4.      Discuss how context influences a writer’s choices in producing a text (5 minutes):  Read the material in PHG that students read for homework to see what you want to highlight here.
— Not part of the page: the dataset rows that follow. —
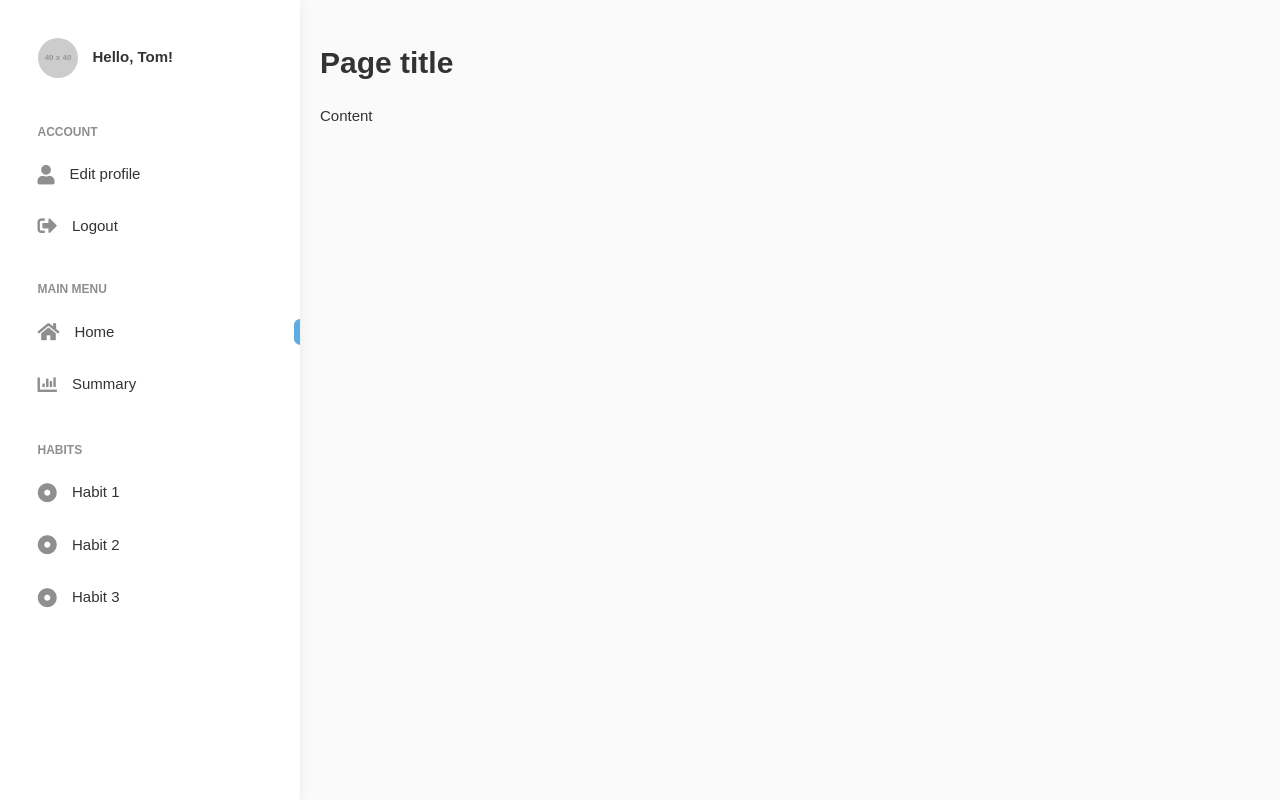
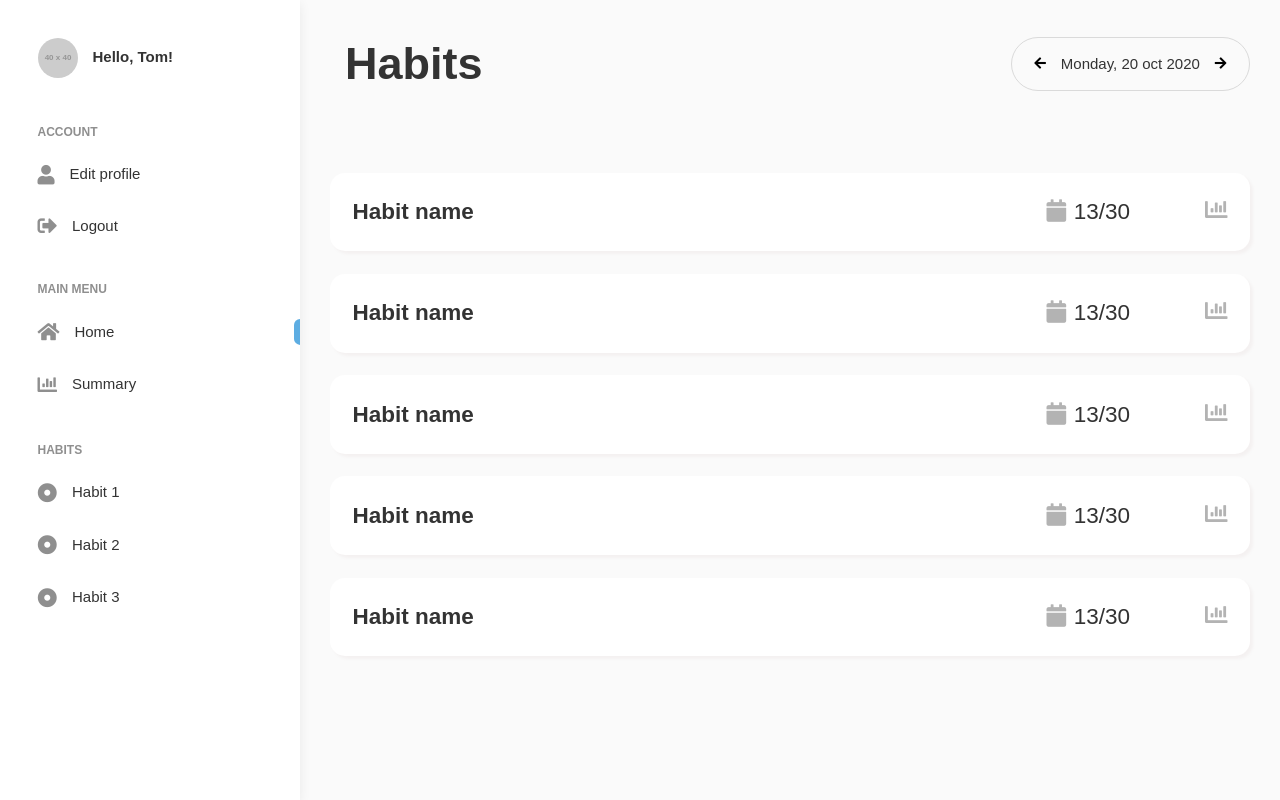
Before and after one commit to ototom/Habit-tracker, a React (Create React App) app: page / in a window 1280 px wide. Built offline with nearby package versions, Linux system fonts and the light colour scheme.

Commit message:
Add habits page

```diff
--- a/src/App.js
+++ b/src/App.js
@@ -1,6 +1,8 @@
 import React, { useState, useCallback } from 'react';
 import Sidebar from './components/Sidebar/Sidebar';
 import { Switch, Route } from 'react-router-dom';
+import Habits from './pages/Habits';
+import { sidebarContext } from './context/sidebar-context';
 
 function App() {
     const [isSidebarOpen, setSidebarOpen] = useState(false);
@@ -14,24 +16,21 @@ function App() {
                 closeSidebarHandler={closeSidebarHandler}
                 isSidebarOpen={isSidebarOpen}
             />
+            <sidebarContext.Provider
+                value={{
+                    isSidebarOpen,
+                    openSidebarHandler,
+                    closeSidebarHandler,
+                }}
+            >
                 <main className='container'>
                     <Switch>
                         <Route exact path='/'>
-                        <header>
-                            {!isSidebarOpen && (
-                                <button
-                                    className='menu-btn'
-                                    onClick={openSidebarHandler}
-                                >
-                                    <i className='fas fa-bars'></i>
-                                </button>
-                            )}
-                            <h1>Page title</h1>
-                        </header>
-                        Content
+                            <Habits />
                         </Route>
                     </Switch>
                 </main>
+            </sidebarContext.Provider>
         </>
     );
 }
--- /dev/null
+++ b/src/components/Habit/Habit.js
@@ -0,0 +1,37 @@
+import React, { useState } from 'react';
+import { Link } from 'react-router-dom';
+import './Habit.scss';
+
+const Habit = () => {
+    const [isChecked, setIsChecked] = useState(false);
+
+    return (
+        <section className='habit'>
+            <header className='habit__header'>
+                <h2>Habit name</h2>
+            </header>
+            <div className='habit__details'>
+                <button
+                    onClick={() => {
+                        setIsChecked((prev) => !prev);
+                    }}
+                    className={`${isChecked ? 'is-checked' : ''}`}
+                >
+                    {isChecked ? (
+                        <i className='fas fa-calendar-check'></i>
+                    ) : (
+                        <i className='fas fa-calendar'></i>
+                    )}
+                </button>
+                <span className='habit__counter'>13/30</span>
+            </div>
+            <div className='habit__nav'>
+                <Link to='/details'>
+                    <i className='fas fa-chart-bar'></i>
+                </Link>
+            </div>
+        </section>
+    );
+};
+
+export default Habit;
--- /dev/null
+++ b/src/components/Habit/Habit.scss
@@ -0,0 +1,48 @@
+.habit {
+    display: flex;
+    align-items: center;
+    background: #fff;
+    padding: 1.5rem;
+    border-radius: 1rem;
+    box-shadow: 3px 3px 3px rgba(170, 123, 123, 0.07);
+
+    &:not(:last-child) {
+        margin-bottom: 1.5rem;
+    }
+
+    button,
+    a {
+        outline: none;
+        color: rgb(179, 179, 179);
+
+        i {
+            font-size: 1.5rem;
+        }
+    }
+
+    .is-checked {
+        color: #2ecc71;
+    }
+
+    &__counter {
+        margin-left: 0.5rem;
+        font-size: 1.5rem;
+    }
+
+    &__details {
+        margin-left: auto;
+    }
+
+    &__nav {
+        margin-left: 5rem;
+        display: none;
+    }
+}
+
+@media (min-width: 768px) {
+    .habit {
+        &__nav {
+            display: block;
+        }
+    }
+}
--- a/src/components/Sidebar/Sidebar.js
+++ b/src/components/Sidebar/Sidebar.js
@@ -1,9 +1,12 @@
 import React, { useEffect } from 'react';
 import { NavLink, useHistory } from 'react-router-dom';
+import { useWindowWidth } from '../../hooks/use-window-width';
 import Backdrop from '../shared/Backdrop/Backdrop';
+import Datepicker from '../shared/Datepicker/Datepicker';
 import './Sidebar.scss';
 
 const Sidebar = ({ isSidebarOpen, closeSidebarHandler }) => {
+    const { width } = useWindowWidth();
     const history = useHistory();
 
     useEffect(() => {
@@ -23,6 +26,7 @@ const Sidebar = ({ isSidebarOpen, closeSidebarHandler }) => {
                     />
                     Hello, Tom!
                 </section>
+                {width < 768 && <Datepicker />}
                 <nav className='sidebar__section'>
                     <h3>Account</h3>
                     <ul>
--- /dev/null
+++ b/src/components/shared/Datepicker/Datepicker.js
@@ -0,0 +1,18 @@
+import React from 'react';
+import './Datepicker.scss';
+
+const Datepicker = () => {
+    return (
+        <div className='datepicker'>
+            <button>
+                <i className='fas fa-arrow-left'></i>
+            </button>
+            <span className='datepicker__date'>Monday, 20 oct 2020</span>
+            <button>
+                <i className='fas fa-arrow-right'></i>
+            </button>
+        </div>
+    );
+};
+
+export default Datepicker;
--- /dev/null
+++ b/src/components/shared/Datepicker/Datepicker.scss
@@ -0,0 +1,20 @@
+.datepicker {
+    display: flex;
+    justify-content: space-between;
+    align-items: center;
+    margin-bottom: 3rem;
+
+    &__date {
+        margin: 0 1rem;
+    }
+}
+
+@media (min-width: 768px) {
+    .datepicker {
+        padding: 1rem 1.5rem;
+        border: 1px solid rgb(218, 218, 218);
+        border-radius: 40px;
+        margin-bottom: 0;
+        margin-left: auto;
+    }
+}
--- /dev/null
+++ b/src/components/shared/MenuButton/MenuButton.js
@@ -0,0 +1,15 @@
+import React, { useContext } from 'react';
+import { sidebarContext } from '../../../context/sidebar-context';
+import './MenuButton.scss';
+
+const MenuButton = () => {
+    const sidebar = useContext(sidebarContext);
+
+    return (
+        <button className='menu-btn' onClick={sidebar.openSidebarHandler}>
+            <i className='fas fa-bars'></i>
+        </button>
+    );
+};
+
+export default MenuButton;
--- /dev/null
+++ b/src/components/shared/MenuButton/MenuButton.scss
@@ -0,0 +1,11 @@
+.menu-btn {
+    outline: none;
+    font-size: 2.3rem;
+    color: rgb(116, 116, 116);
+}
+
+@media (min-width: 768px) {
+    .menu-btn {
+        display: none;
+    }
+}
--- /dev/null
+++ b/src/context/sidebar-context.js
@@ -0,0 +1,7 @@
+import { createContext } from 'react';
+
+export const sidebarContext = createContext({
+    isSidebarOpen: false,
+    openSidebarHandler: () => {},
+    closeSidebarHandler: () => {},
+});
--- /dev/null
+++ b/src/hooks/use-window-width.js
@@ -0,0 +1,19 @@
+import { useState, useEffect, useCallback } from 'react';
+
+export const useWindowWidth = () => {
+    const [width, setWidth] = useState(window.innerWidth);
+
+    const resizeHandler = useCallback(() => {
+        setWidth(window.innerWidth);
+    }, []);
+
+    useEffect(() => {
+        window.addEventListener('resize', resizeHandler);
+
+        return () => {
+            window.removeEventListener('resize', resizeHandler);
+        };
+    }, [resizeHandler]);
+
+    return { width };
+};
--- a/src/index.scss
+++ b/src/index.scss
@@ -36,13 +36,34 @@ button {
     background: transparent;
 }
 
+h1,
+h2,
+h3,
+h4,
+h5 {
+    margin: 0;
+}
+
 .container {
-    padding: 20px;
+    padding: 2rem;
 }
 
 @media (min-width: 768px) {
     .container {
         margin-left: $sidebar-width;
+    }
+}
+
+.content {
+    &__header {
+        display: flex;
+        align-items: center;
+        margin-bottom: 5rem;
+
+        h1 {
+            font-size: 3rem;
+            margin-left: 1rem;
+        }
     }
 }
 
@@ -68,17 +89,3 @@ button {
 .circle-img {
     border-radius: 50%;
 }
-
-// NOTE: TEMPORARY BTN
-.menu-btn {
-    outline: none;
-    font-size: 2rem;
-    color: rgb(116, 116, 116);
-}
-
-@media (min-width: 768px) {
-    .menu-btn {
-        display: none;
-    }
-}
-// ===
--- /dev/null
+++ b/src/pages/Habits.js
@@ -0,0 +1,27 @@
+import React from 'react';
+import Habit from '../components/Habit/Habit';
+
+import Datepicker from '../components/shared/Datepicker/Datepicker';
+import MenuButton from '../components/shared/MenuButton/MenuButton';
+import { useWindowWidth } from '../hooks/use-window-width';
+
+const Habits = (props) => {
+    const { width } = useWindowWidth();
+
+    return (
+        <div className='content'>
+            <header className='content__header'>
+                <MenuButton />
+                <h1>Habits</h1>
+                {width >= 768 && <Datepicker />}
+            </header>
+            <Habit />
+            <Habit />
+            <Habit />
+            <Habit />
+            <Habit />
+        </div>
+    );
+};
+
+export default Habits;
```
Lines whose indentation alone changed are shown as unchanged.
Emphasize that no matter what anyone writes, there is always a purpose, a focus, context, and an audience (which might be just the writer).  Here it would also be useful to offer students a few examples of how context would change the text.  You might talk about some of the texts you have written to illustrate.


Transition: “Now that we've talked a bit about how purpose, context, and audience in the writing process, let's examine the first essay assignment to identify these three concerns.”


5. Introduce Essay 1 (7-10 minutes):


-         Handout assignment sheet.

-         Let students read over it.

-         To check their understanding of the terms in general, and the essay in particular, ask students to restate the purpose, context, and audience as a class:

·        What is the purpose of this essay assignment?

·        Who is your audience for this essay?

·        What will you have to do to meet the assignment?


-         Then, move to discussing how these responses will affect their choices when writing Essay 1. Since the students are part of the audience, include them by asking what type of response they would like to read.

·        Given your audience, what will readers want to know about your reaction?

·        What will you have to do to successfully explain your reaction to the class?

·        What type of reaction would you want to read?

They should be able to generate such concerns as:

a reaction that isn't a rant

a reaction that doesn't go off on tangents or try to cover too much (focus)

a reaction that has an appropriate tone

a reaction I can relate to

a reaction that explains why the writer reacts the way he or she does

a reaction that doesn't offend the audience


CONCLUSION:  “Today we examined ways to read a text critically and considered purpose, audience, and focus in terms of the Essay 1 context.  On Monday we’ll begin practicing finding and reacting to the main ideas of a text, which will help you set up your focus for Essay 1.”


Assignment for Day 4:


-         Read Chapkis, “Dress as Success” in RC (236-39).  Also read “Techniques for Reading” in PHG (149-54).

-         Write a list of the main ideas and a 1-page personal reaction to Chapkis.